**Front-end code edit data:**
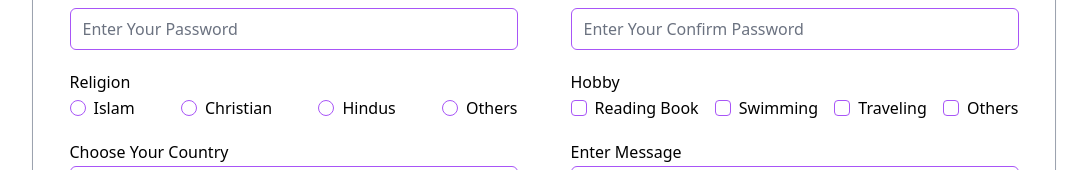
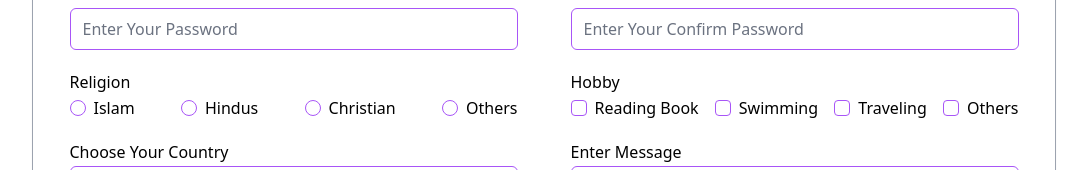
Before and after one commit to yasin2514/reusable-components, a React (Vite) app: page / in a window 1280 px wide. Shown: the part 147-317 px from the top of the page, without its empty margins (96-1183 px from the left). Built offline with nearby package versions, Linux system fonts and the light colour scheme.

Commit message:
select and another way to checkbox and radio done

```diff
--- a/src/components/Form/Input.tsx
+++ b/src/components/Form/Input.tsx
@@ -1,9 +1,6 @@
-import { createContext, useContext } from "react";
 import {
-  TInnerInputProps,
-  TInnerSectionContextProps,
-  TInnerSectionProps,
   TInputProps,
+  TRadioAndCheckboxProps,
   TSelectProps,
   TTextAreaProps,
 } from "../../types/types";
@@ -41,49 +38,6 @@ export const Input = ({
   );
 };
 
-// for the radio button and checkbox component
-const InnerSectionContext = createContext<TInnerSectionContextProps | null>(
-  null
-);
-export const InnerSection = ({
-  register,
-  errors,
-  children,
-  type,
-  label,
-}: TInnerSectionProps) => {
-  const { name } = register;
-  return (
-    <InnerSectionContext.Provider value={{ register, type }}>
-      <div className="w-full max-w-md">
-        <label className="block mb-0.5">{label}</label>
-        <div className="grid grid-cols-2 md:flex justify-between items-center">
-          {children}
-        </div>
-        {errors[name] && (
-          <span className="text-red-500 text-xs">{errors[name]?.message}</span>
-        )}
-      </div>
-    </InnerSectionContext.Provider>
-  );
-};
-Input.InnerSection = InnerSection;
-
-// for the radio button and checkbox  component
-const InnerInput = ({ value }: TInnerInputProps) => {
-  const { register, type } = useContext(
-    InnerSectionContext
-  ) as TInnerSectionContextProps;
-  const random = Math.random().toString(36).substring(7);
-  const id = value.concat(random).toLowerCase();
-  return (
-    <div className="space-x-2 flex items-center">
-      <input type={type} id={id} value={value} {...register} />
-      <label htmlFor={id}>{value}</label>
-    </div>
-  );
-};
-InnerSection.Input = InnerInput;
 
 // for the text area component
 export const TextArea = ({ label, register, ...rest }: TTextAreaProps) => {
@@ -126,3 +80,82 @@ export const Select = ({ register, errors, label, options }: TSelectProps) => {
     </div>
   );
 };
+
+// for the checkbox and radio button component
+const RadioAndCheckbox = ({
+  label,
+  errors,
+  register,
+  options,
+  type,
+}: TRadioAndCheckboxProps) => {
+  const { name } = register || {};
+
+  const inputSection = options?.map((option: string, index: number) => {
+    const random = Math.random().toString(36).substring(7);
+    const id = option?.concat(random).toLowerCase();
+    return (
+      <div className="space-x-2 flex items-center" key={index}>
+        <input type={type} id={id} value={option} {...register} />
+        <label htmlFor={id}>{option}</label>
+      </div>
+    );
+  });
+  return (
+    <div className="w-full max-w-md">
+      <label className="block mb-0.5">{label}</label>
+      <div className="grid grid-cols-2 md:flex justify-between items-center">
+        {inputSection}
+      </div>
+      {errors[name] && (
+        <span className="text-red-500 text-xs">{errors[name]?.message}</span>
+      )}
+    </div>
+  );
+};
+Input.Radio = RadioAndCheckbox;
+Input.Checkbox = RadioAndCheckbox;
+
+
+//another way for the radio button and checkbox component
+// const InnerSectionContext = createContext<TInnerSectionContextProps | null>(
+//   null
+// );
+// export const InnerSection = ({
+//   register,
+//   errors,
+//   children,
+//   type,
+//   label,
+// }: TInnerSectionProps) => {
+//   const { name } = register || {};
+//   return (
+//     <InnerSectionContext.Provider value={{ register, type }}>
+//       <div className="w-full max-w-md">
+//         <label className="block mb-0.5">{label}</label>
+//         <div className="grid grid-cols-2 md:flex justify-between items-center">
+//           {children}
+//         </div>
+//         {errors[name] && (
+//           <span className="text-red-500 text-xs">{errors[name]?.message}</span>
+//         )}
+//       </div>
+//     </InnerSectionContext.Provider>
+//   );
+// };
+// Input.InnerSection = InnerSection;
+
+// const InnerInput = ({ value }: TInnerInputProps) => {
+//   const { register, type } = useContext(
+//     InnerSectionContext
+//   ) as TInnerSectionContextProps;
+//   const random = Math.random().toString(36).substring(7);
+//   const id = value.concat(random).toLowerCase();
+//   return (
+//     <div className="space-x-2 flex items-center">
+//       <input type={type} id={id} value={value} {...register} />
+//       <label htmlFor={id}>{value}</label>
+//     </div>
+//   );
+// };
+// InnerSection.Input = InnerInput;
--- a/src/pages/Home.tsx
+++ b/src/pages/Home.tsx
@@ -3,7 +3,6 @@ import {
   Form,
   FormSection,
   FormSubmit,
-  InnerSection,
   Input,
   Select,
   TextArea,
@@ -53,7 +52,21 @@ const Home = () => {
             register={register("confirmPassword")}
             errors={errors}
           />
-          <Input.InnerSection
+          <Input.Radio
+            register={register("religion")}
+            label="Religion"
+            errors={errors}
+            type="radio"
+            options={["Islam", "Hindus", "Christian", "Others"]}
+          />
+          <Input.Checkbox
+            register={register("hobby")}
+            type="checkbox"
+            errors={errors}
+            label="Hobby"
+            options={["Reading Book", "Swimming", "Traveling", "Others"]}
+          />
+          {/* <Input.InnerSection
             type={"radio"}
             register={register("religion")}
             errors={errors}
@@ -74,7 +87,7 @@ const Home = () => {
             <InnerSection.Input value={"Swimming"} />
             <InnerSection.Input value={"Traveling"} />
             <InnerSection.Input value={"Others"} />
-          </Input.InnerSection>
+          </Input.InnerSection> */}
 
           <Select
             register={register("country")}
--- a/src/types/types.ts
+++ b/src/types/types.ts
@@ -59,3 +59,11 @@ export type TSelectProps = {
   label: string;
   options: string[];
 };
+
+export type TRadioAndCheckboxProps = {
+  label: string;
+  register: UseFormRegisterReturn;
+  errors: any;
+  options: string[];
+  type: "radio" | "checkbox";
+};
```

**INSTRUCTIONS FOR THE TASK:**
Each line that holds the word "TSelectProps" should be extracted from the records.

**WRITTEN SOLUTION:**
   TSelectProps,
@@ -126,3 +80,82 @@ export const Select = ({ register, errors, label, options }: TSelectProps) => {
@@ -59,3 +59,11 @@ export type TSelectProps = {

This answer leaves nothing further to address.